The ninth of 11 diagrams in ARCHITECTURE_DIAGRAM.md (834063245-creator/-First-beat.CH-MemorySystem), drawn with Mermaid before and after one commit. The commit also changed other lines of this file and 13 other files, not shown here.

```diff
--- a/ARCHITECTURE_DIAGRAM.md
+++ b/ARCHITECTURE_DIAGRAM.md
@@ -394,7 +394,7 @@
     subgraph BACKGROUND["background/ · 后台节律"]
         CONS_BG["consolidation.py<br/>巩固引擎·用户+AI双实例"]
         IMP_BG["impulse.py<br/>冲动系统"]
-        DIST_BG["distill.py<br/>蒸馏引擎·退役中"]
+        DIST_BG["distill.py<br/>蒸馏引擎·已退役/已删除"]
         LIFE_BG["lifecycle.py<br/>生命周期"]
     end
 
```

------------

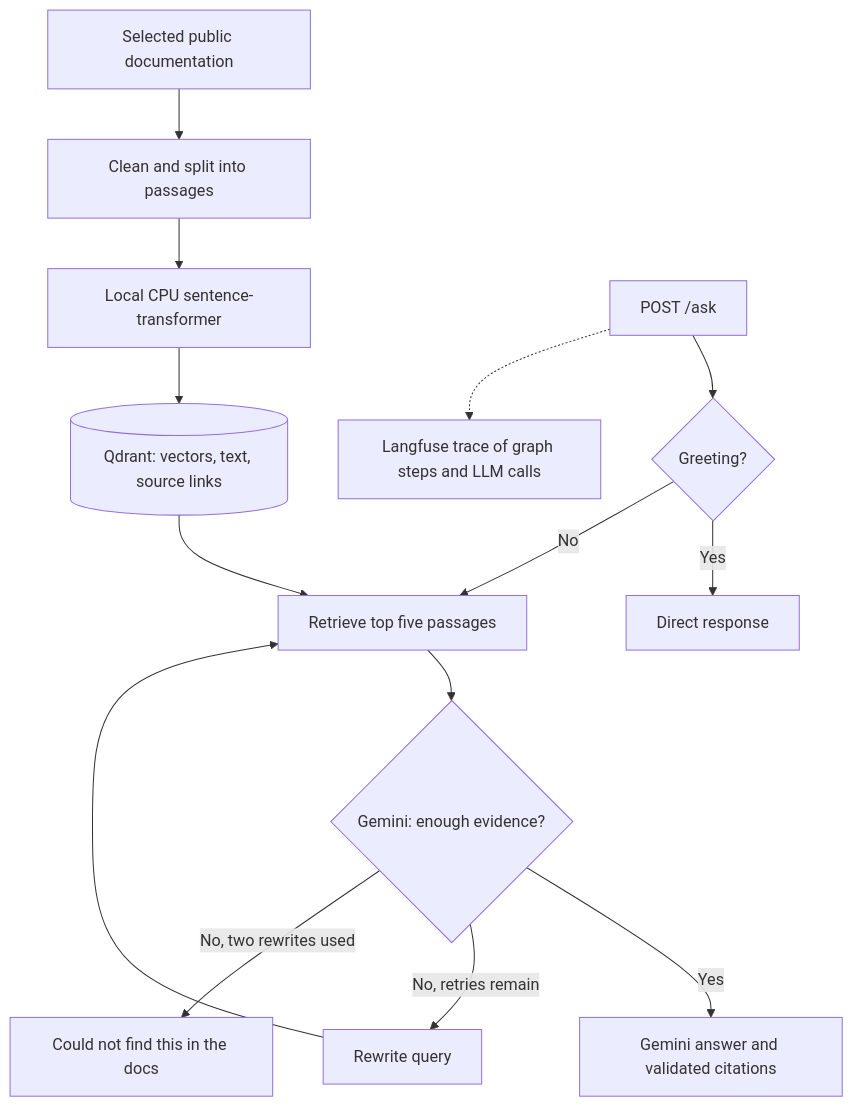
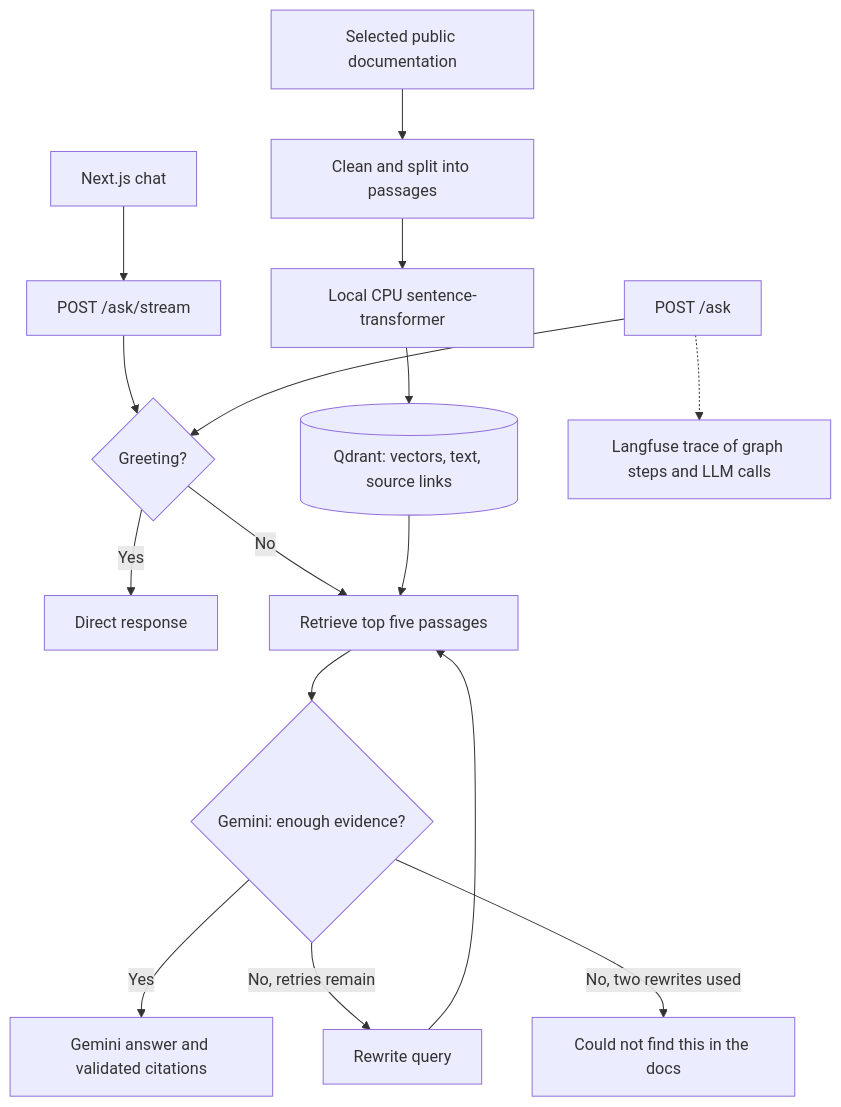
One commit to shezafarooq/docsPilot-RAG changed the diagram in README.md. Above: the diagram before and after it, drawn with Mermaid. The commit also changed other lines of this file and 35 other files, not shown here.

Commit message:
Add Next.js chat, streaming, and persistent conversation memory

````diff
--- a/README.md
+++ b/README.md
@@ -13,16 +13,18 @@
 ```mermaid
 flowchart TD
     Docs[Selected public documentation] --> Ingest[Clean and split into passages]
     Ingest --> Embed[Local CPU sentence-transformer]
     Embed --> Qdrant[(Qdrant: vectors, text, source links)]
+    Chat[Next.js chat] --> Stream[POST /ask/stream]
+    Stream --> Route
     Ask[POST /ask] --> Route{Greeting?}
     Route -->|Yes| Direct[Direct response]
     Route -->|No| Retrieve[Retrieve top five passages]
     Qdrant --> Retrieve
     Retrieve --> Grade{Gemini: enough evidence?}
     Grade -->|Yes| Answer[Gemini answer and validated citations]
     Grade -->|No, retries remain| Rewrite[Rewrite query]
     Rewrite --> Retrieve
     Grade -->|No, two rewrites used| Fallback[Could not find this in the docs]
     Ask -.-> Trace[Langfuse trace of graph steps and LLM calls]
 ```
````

------------

■ To do
Go through the listing above and return each line where the word "Ingest" occurs.

■ Solution below
     Docs[Selected public documentation] --> Ingest[Clean and split into passages]
     Ingest --> Embed[Local CPU sentence-transformer]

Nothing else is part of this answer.